The most obvious and most argued reason why guns are dangerous in public places is that if an armed citizen is trying to help and starts shooting toward the bad guy, they could hit someone else in the process. Another argument is that police will have a harder time stopping the shooter if there are multiple people shooting guns when the police arrive. Could any of these things happen? The answer is yes, but is this a common issue every time there is a mass shooting? That answer, my friend, is no.
On July 17, 2022, Elisjsha Dicken shot and killed a person who opened fire in the food court of an Indiana mall. Three people were killed before Dicken fired 10 rounds, stopping the shooter without injuring anyone else. If he had not acted, this would have no doubt been another large-scale mass shooting in the history books. There were no armed citizens at Luby’s Café, and 23 people died. The Virginia Tech shooting ended with 33 people murdered. That list could go on and on.

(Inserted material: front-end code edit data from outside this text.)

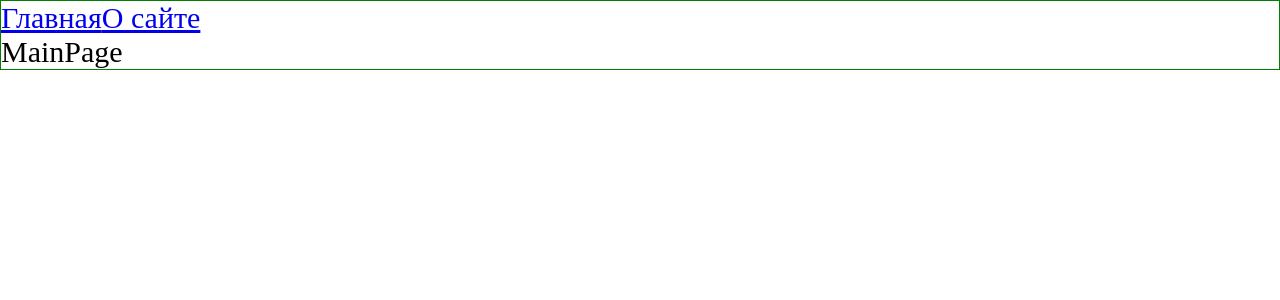
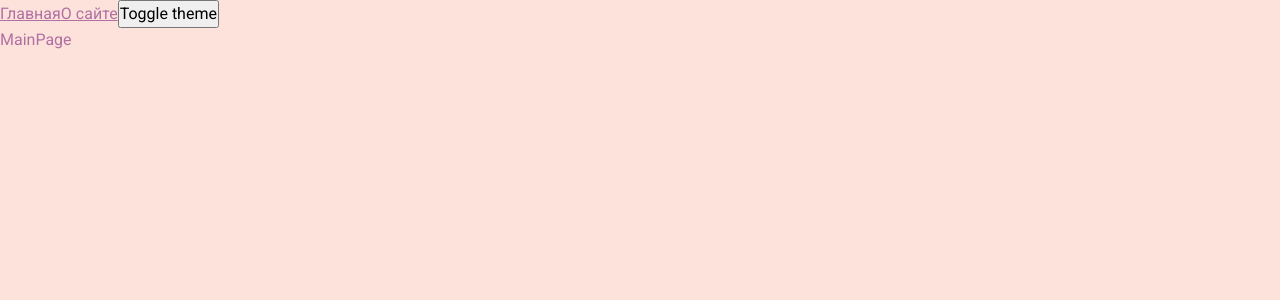
Before and after one commit to maeshchenko/blog, a React app: page / in a window 1280 px wide. Shown: the top 300 px of the page. Built offline with nearby package versions, Linux system fonts and the light colour scheme.

Commit message:
add themes

```diff
--- a/src/App.tsx
+++ b/src/App.tsx
@@ -5,13 +5,20 @@ import {AboutPageAsync} from "./pages/AboutPage/AboutPage.async";
 import {MainPageAsync} from "./pages/MainPage/MainPage.async";
 
 import './styles/index.scss';
+import {useTheme} from "./theme/useTheme";
+import {classNames} from "./helpers/classNames/classNames";
+
+
 
 export const App = () => {
+    const {theme, toggleTheme} = useTheme();
+
     return (
-        <div className='app'>
+        <div className={classNames('app', {},[theme])}>
             <Suspense fallback={<div>Loading...</div>}>
                 <Link to={'/'}>Главная</Link>
                 <Link to={'/about'}>О сайте</Link>
+                <button onClick={toggleTheme}>Toggle theme</button>
                 <Routes>
                     <Route path='about' element={<AboutPageAsync/>}/>
                     <Route path='/' element={<MainPageAsync/>}/>
--- /dev/null
+++ b/src/helpers/classNames/classNames.ts
@@ -0,0 +1,9 @@
+type TMods = Record<string, string | boolean>;
+
+export function classNames(cls: string, mods:TMods, additional: string[]):string{
+    const modsValues = Object
+        .entries(mods)
+        .filter(([_, value]) => Boolean(value))
+        .map(([className, _]) => className);
+    return [cls, ...modsValues, ...additional].join(' ');
+}
--- a/src/index.tsx
+++ b/src/index.tsx
@@ -1,12 +1,15 @@
 import { createRoot } from 'react-dom/client';
 import {App} from "./App";
 import {BrowserRouter} from "react-router-dom";
+import {ThemeProvider} from "./theme/ThemeProvider";
 
 const container = document.getElementById('root');
 const root = createRoot(container);
 
 root.render(
     <BrowserRouter>
-        <App/>
+        <ThemeProvider>
+            <App/>
+        </ThemeProvider>
     </BrowserRouter>,
 )
--- a/src/styles/index.scss
+++ b/src/styles/index.scss
@@ -3,14 +3,15 @@
 @import "themes/light";
 @import "themes/dark";
 
+.app {
+  font: var(--font-m);
 
-* {
-  margin: 0;
-  padding: 0;
-  box-sizing: border-box;
+  background: var(--bg-color);
+  color: var(--primary-color);
+
+  min-height: 100vh;
+
+  a {
+    color: var(--primary-color);
+  }
 }
-
-.app {
-  border: 1px solid green;
-  font-size: 30px;
-}
--- a/src/styles/themes/dark.scss
+++ b/src/styles/themes/dark.scss
@@ -0,0 +1,7 @@
+.app.dark {
+  --bg-color: #0A1045;
+
+  --primary-color: #fff;
+  --secondary-color: #00C2D1;
+  --accent-color: #F9E900;
+}
--- a/src/styles/themes/light.scss
+++ b/src/styles/themes/light.scss
@@ -0,0 +1,7 @@
+.app.light {
+  --bg-color: #FCE2DB;
+
+  --primary-color: #B270A2;
+  --secondary-color: #7A4495;
+  --accent-color: #FF8FB1;
+}
--- a/src/styles/variables/global.scss
+++ b/src/styles/variables/global.scss
@@ -0,0 +1,13 @@
+@import url('https://fonts.googleapis.com/css2?family=Roboto&display=swap');
+
+:root {
+  --font-family-main: 'Roboto', sans-serif;
+
+  --font-size-m: 16px;
+  --font-line-m: 24px;
+  --font-m: var(--font-size-m) / var(--font-line-m) var(--font-family-main);
+
+  --font-size-l: 24px;
+  --font-line-l: 32px;
+  --font-l: var(--font-size-l) / var(--font-line-l) var(--font-family-main);
+}
--- /dev/null
+++ b/src/theme/ThemeContext.tsx
@@ -0,0 +1,15 @@
+import {createContext} from "react";
+
+export enum ETheme {
+    DARK = 'dark',
+    LIGHT = 'light'
+}
+
+export interface IThemeContextProps {
+    theme?: ETheme;
+    setTheme?: (theme:ETheme) => void
+}
+
+export const ThemeContext = createContext<IThemeContextProps>({});
+
+export const LOCAL_STORAGE_THEME_KEY = 'theme';
--- /dev/null
+++ b/src/theme/ThemeProvider.tsx
@@ -0,0 +1,24 @@
+import {ETheme, LOCAL_STORAGE_THEME_KEY, ThemeContext} from "./ThemeContext";
+import {FC, ReactNode, useMemo, useState} from "react";
+
+const defaultTheme = localStorage.getItem(LOCAL_STORAGE_THEME_KEY) as ETheme || ETheme.LIGHT;
+
+interface IProps {
+    children: ReactNode
+}
+
+export const ThemeProvider:FC<IProps> = ({children}) => {
+    const [theme, setTheme] = useState<ETheme>(defaultTheme);
+
+
+    const defaultProps = useMemo(()=>({
+        theme,
+        setTheme
+    }),[theme])
+
+    return (
+        <ThemeContext.Provider value={defaultProps}>
+            {children}
+        </ThemeContext.Provider>
+    )
+}
--- /dev/null
+++ b/src/theme/useTheme.ts
@@ -0,0 +1,23 @@
+import {useContext} from "react";
+import {ETheme, LOCAL_STORAGE_THEME_KEY, ThemeContext} from "./ThemeContext";
+
+interface IUseThemeResult {
+    theme: ETheme,
+    toggleTheme: () => void
+}
+
+export function useTheme(): IUseThemeResult{
+    const {theme, setTheme} = useContext(ThemeContext);
+
+    const toggleTheme = () => {
+        const newTheme = theme === ETheme.DARK ? ETheme.LIGHT : ETheme.DARK;
+
+        setTheme(newTheme)
+        localStorage.setItem(LOCAL_STORAGE_THEME_KEY, newTheme);
+    };
+
+    return {
+        theme,
+        toggleTheme
+    }
+}
```
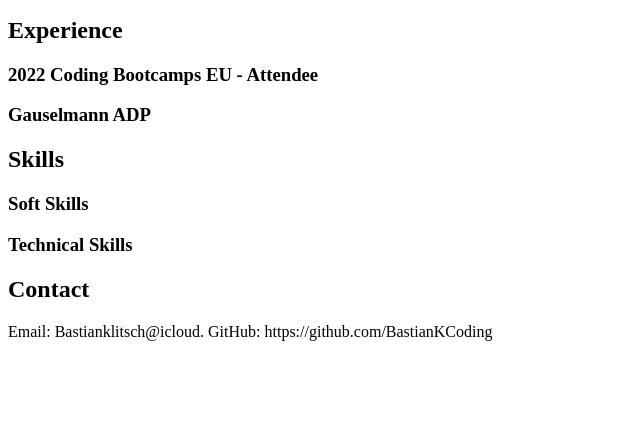
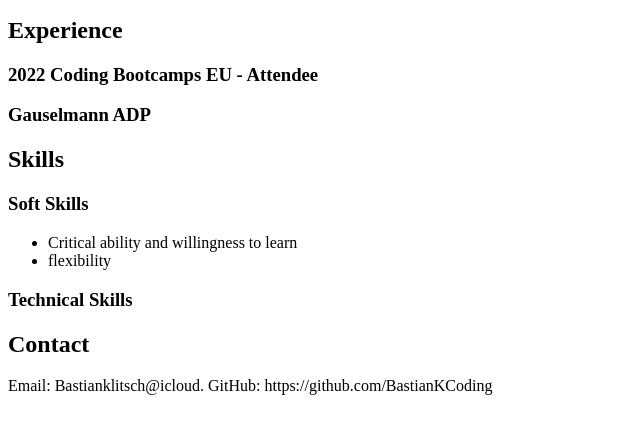
Before and after one commit to BastianKCoding/cv, a plain HTML site: page index.html in a window 1280 px wide. Shown: the part 110-544 px from the top of the page, without its empty margins (0-640 px from the left). Drawn offline with Linux system fonts and the light colour scheme.

Commit message:
added soft skills

```diff
--- a/index.html
+++ b/index.html
@@ -29,6 +29,11 @@
           <h2>Skills</h2>
           <section>
             <h3>Soft Skills</h3>
+            <ul>
+              <li>Critical ability and willingness to learn</li>
+              <li>flexibility</li>
+            </ul>
+
           </section>
           <section>
             <h3>Technical Skills</h3>
```
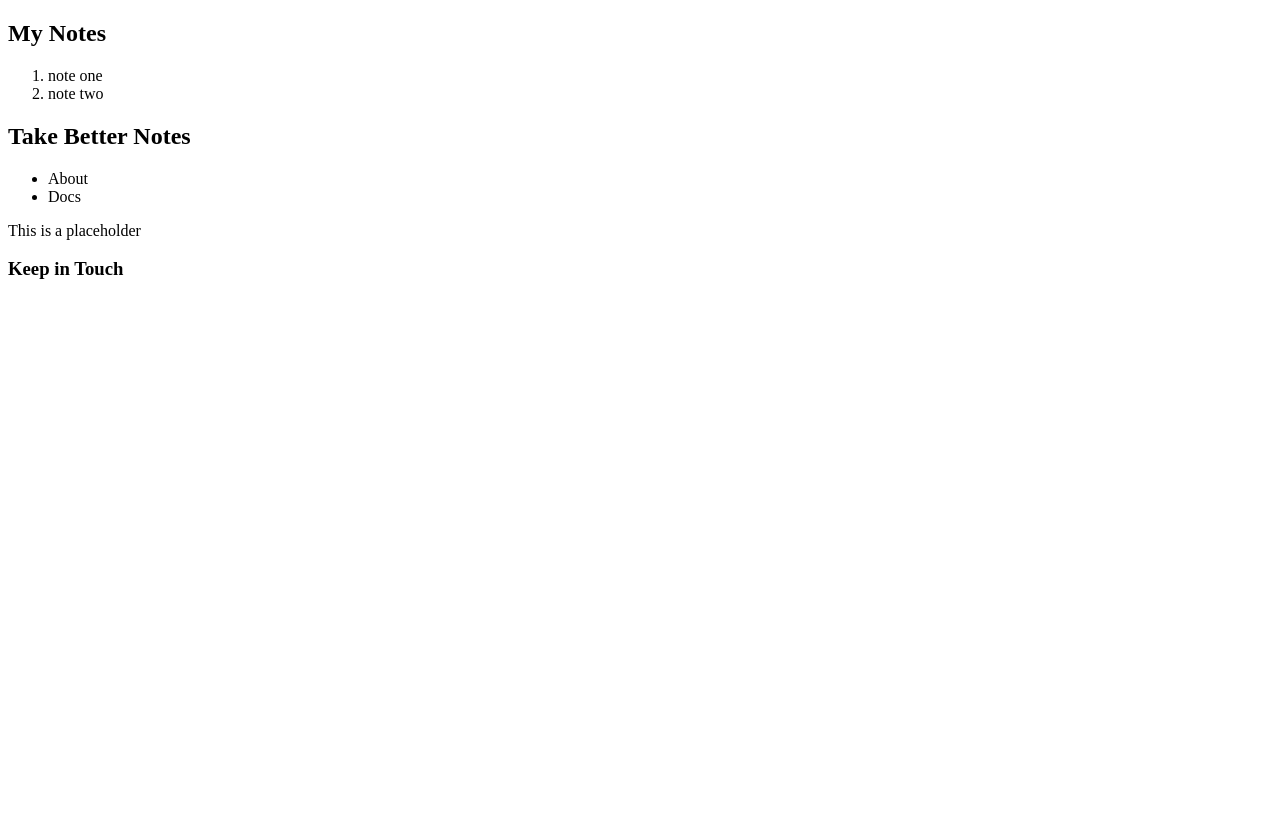
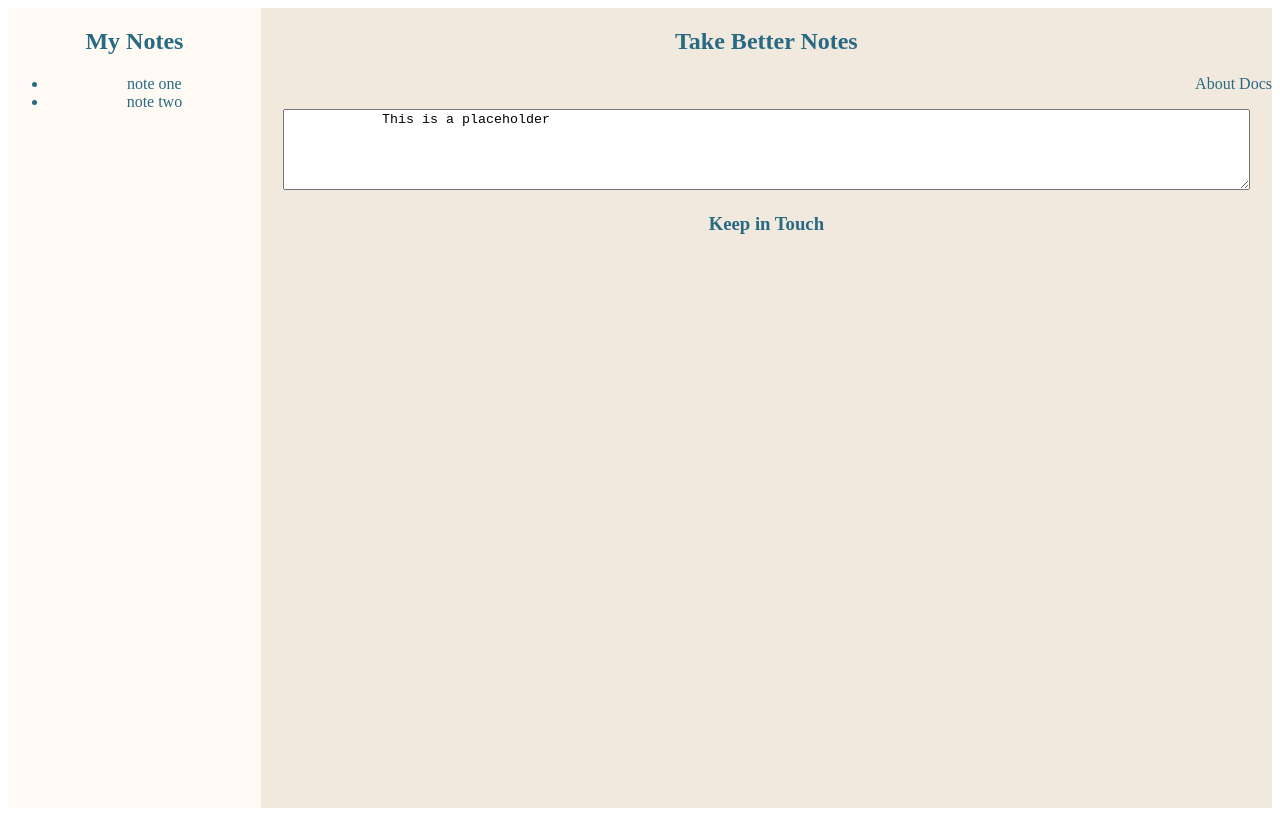
Before and after one commit to WhatUpItsDanielle/1620Assignment, a plain HTML site: page index.html in a window 1280 px wide. Drawn offline with Linux system fonts and the light colour scheme.

Commit message:
added textbox, veiwport height is now proper and small visual changes.

```diff
--- a/CSS/Stylesheet.css
+++ b/CSS/Stylesheet.css
@@ -1,6 +1,38 @@
 /*Color references
-light beige = #f2e9de
+light beige = #fffaf3
+medium beige =  #f2e9de
 dark purple= #75279
-aqua = #56949f
+aqua = #286983
 redish = #b4637a
 */
+
+body{
+    color:#286983;
+    display: grid;
+    grid-template-columns:20% 80%;
+    grid-template-rows:max-content;
+    text-align: center;
+
+}
+
+aside{
+    background-color: #fffaf3;
+    height:100vh;
+
+}
+
+#Notes{
+    text-align:left;
+    width: 95%;
+}
+
+section{
+    background-color:#f2e9de;
+    height:100vh;
+
+
+}
+
+p{
+    text-align:right;
+}
--- a/index.html
+++ b/index.html
@@ -5,30 +5,33 @@
     <meta http-equiv="X-UA-Compatible" content="IE=edge">
     <meta name="viewport" content="width=device-width, initial-scale=1.0">
     <title>Document</title>
+    <link rel = "stylesheet" href = "css/stylesheet.css">
 </head>
 <body>
-    <section class = "sidebar">
+    <aside>
         <h2>My Notes</h2>
-        <ol>
+        <ul>
             <li>note one</li>
             <li>note two</li>
-        </ol>
-    </section>
+        </ul>
+    </aside>
 
     <section>
         <h1>Take Better Notes</h1>
-        <ul>
-            <li>About</li>
-            <li>Docs</li>
-        </ul>
 
-        <p>This is a placeholder</p>
+            <p>About         Docs</p>
 
+
+
+        <textarea id="Notes" name="Notes" rows ="5">
+            This is a placeholder
+        </textarea>
+
+        <footer>
+            <h3>Keep in Touch</h3>
+
+        </footer>
     </section>
-
-    <footer>
-        <h3>Keep in Touch</h3>
-    </footer>
 
 </body>
 </html>
```
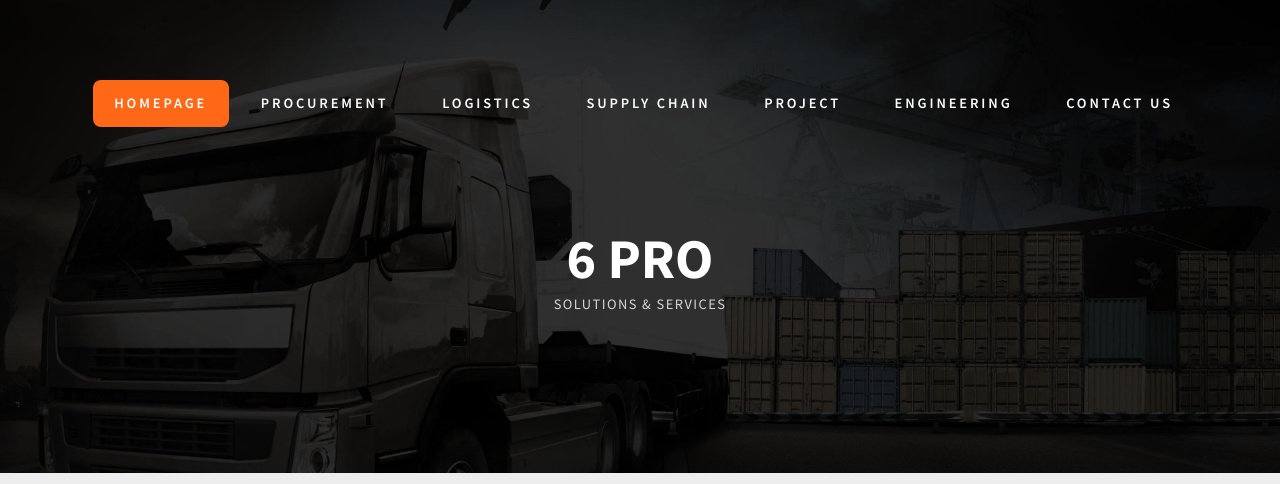
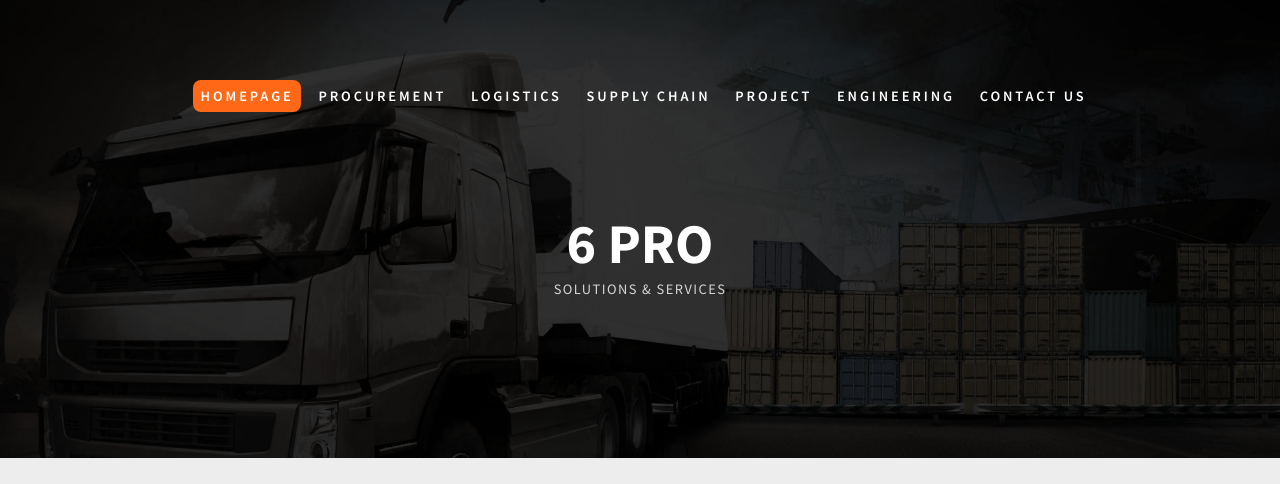
Before and after one commit to ChidiChuks/6Pro-Website, a plain HTML site: page index.html in a window 1280 px wide. Shown: the top 484 px of the page. Drawn offline with Linux system fonts and the light colour scheme.

Commit message:
Bit of change on the styling pages

```diff
--- a/contact.css
+++ b/contact.css
@@ -377,7 +377,7 @@ ul.contact li a:before {
 #menu li span {
     display: inline-block;
     margin-left: 0.50em;
-    padding: 1em 1.5em;
+    padding: 0.5em 0.5em;
     letter-spacing: 0.20em;
     text-decoration: none;
     font-size: 0.90em;
--- a/default.css
+++ b/default.css
@@ -323,7 +323,7 @@
 	#menu li span {
 	    display: inline-block;
 	    margin-left: 0.50em;
-	    padding: 1em 1.5em;
+	    padding: 0.5em 0.5em;
 	    letter-spacing: 0.20em;
 	    text-decoration: none;
 	    font-size: 0.90em;
--- a/engineer.css
+++ b/engineer.css
@@ -377,7 +377,7 @@ ul.contact li a:before {
 #menu li span {
     display: inline-block;
     margin-left: 0.50em;
-    padding: 1em 1.5em;
+    padding: 0.5em 0.5em;
     letter-spacing: 0.20em;
     text-decoration: none;
     font-size: 0.90em;
--- a/logistics.css
+++ b/logistics.css
@@ -377,7 +377,7 @@ ul.contact li a:before {
 #menu li span {
     display: inline-block;
     margin-left: 0.50em;
-    padding: 1em 1.5em;
+    padding: 0.5em 0.5em;
     letter-spacing: 0.20em;
     text-decoration: none;
     font-size: 0.90em;
--- a/procurement.css
+++ b/procurement.css
@@ -377,7 +377,7 @@ ul.contact li a:before {
 #menu li span {
     display: inline-block;
     margin-left: 0.50em;
-    padding: 1em 1.5em;
+    padding: 0.5em 0.5em;
     letter-spacing: 0.20em;
     text-decoration: none;
     font-size: 0.90em;
--- a/project.css
+++ b/project.css
@@ -377,7 +377,7 @@ ul.contact li a:before {
 #menu li span {
     display: inline-block;
     margin-left: 0.50em;
-    padding: 1em 1.5em;
+    padding: 0.5em 0.5em;
     letter-spacing: 0.20em;
     text-decoration: none;
     font-size: 0.90em;
--- a/supply.css
+++ b/supply.css
@@ -377,7 +377,7 @@ ul.contact li a:before {
 #menu li span {
     display: inline-block;
     margin-left: 0.50em;
-    padding: 1em 1.5em;
+    padding: 0.5em 0.5em;
     letter-spacing: 0.20em;
     text-decoration: none;
     font-size: 0.90em;
```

While the arguments against guns in public places should be taken into consideration when training, it doesn’t address the problem. It only addresses a ‘what if’ scenario and not the real issue. Arguments against guns in public places also open the door for gun restrictions and therefore restrict the rights of the American people. This goes much deeper than just the argument about carrying a weapon in public. It gives more control and power to the government, and they are not supposed to have all the power. The people are.
Every law-abiding citizen should have the right to carry a weapon for self-defense. The most populated areas are the most vulnerable places to be. If someone starts shooting, someone with a gun needs to stop them. This could be the police or a law-abiding citizen who decides to act because the police are not there yet. For those who choose to carry in public areas, train with your weapon and be familiar with the holster and weapon you have chosen to carry.